___ SOURCE DATA ___
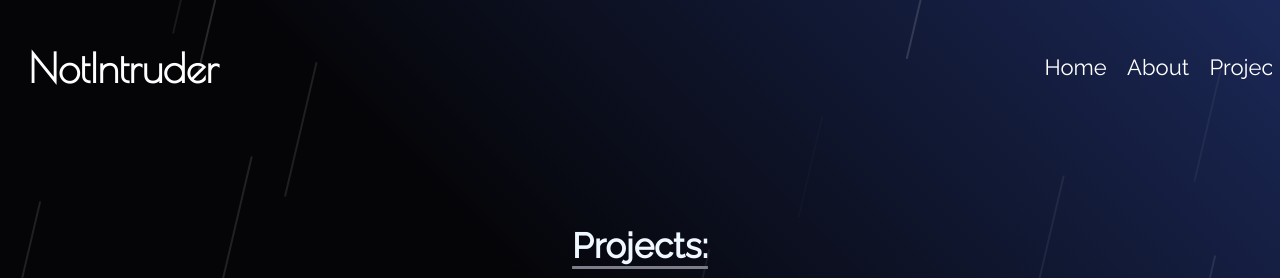
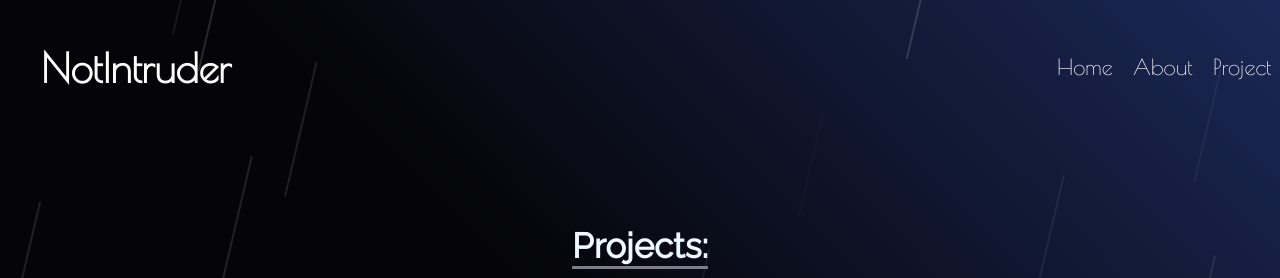
Before and after one commit to NotIntruder/PerpetualWeb, a plain HTML site: page projects.html in a window 1280 px wide. Shown: the top 278 px of the page. Drawn offline with nearby package versions, Linux system fonts and the light colour scheme.

Commit message:
Update style.css

```diff
--- a/css/style.css
+++ b/css/style.css
@@ -1383,7 +1383,7 @@ footer {
 
 .btn_home_pr {
   color:rgb(255, 255, 255);
-  font-family: 'Raleway';
+  font-family: 'Poiret One';
   z-index: 11;
   font-size: 22px;
   background-color: transparent;
@@ -1396,7 +1396,7 @@ footer {
 
 .btn_about_pr {
   color:rgb(255, 255, 255);
-  font-family: 'Raleway';
+  font-family: 'Poiret One';
   z-index: 11;
   font-size: 22px;
   position: relative;
@@ -1410,7 +1410,7 @@ footer {
 
 .btn_projects_pr {
   color:rgb(255, 255, 255);
-  font-family: 'Raleway';
+  font-family: 'Poiret One';
   z-index: 11;
   font-size: 22px;
   position: relative;
```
___
Once the pictures are set aside, repeat each entry exactly as it stands.

Before and after one commit to NotIntruder/PerpetualWeb, a plain HTML site: page projects.html in a window 1280 px wide. Shown: the top 278 px of the page. Drawn offline with nearby package versions, Linux system fonts and the light colour scheme.

Commit message:
Update style.css

```diff
--- a/css/style.css
+++ b/css/style.css
@@ -1383,7 +1383,7 @@ footer {
 
 .btn_home_pr {
   color:rgb(255, 255, 255);
-  font-family: 'Raleway';
+  font-family: 'Poiret One';
   z-index: 11;
   font-size: 22px;
   background-color: transparent;
@@ -1396,7 +1396,7 @@ footer {
 
 .btn_about_pr {
   color:rgb(255, 255, 255);
-  font-family: 'Raleway';
+  font-family: 'Poiret One';
   z-index: 11;
   font-size: 22px;
   position: relative;
@@ -1410,7 +1410,7 @@ footer {
 
 .btn_projects_pr {
   color:rgb(255, 255, 255);
-  font-family: 'Raleway';
+  font-family: 'Poiret One';
   z-index: 11;
   font-size: 22px;
   position: relative;
```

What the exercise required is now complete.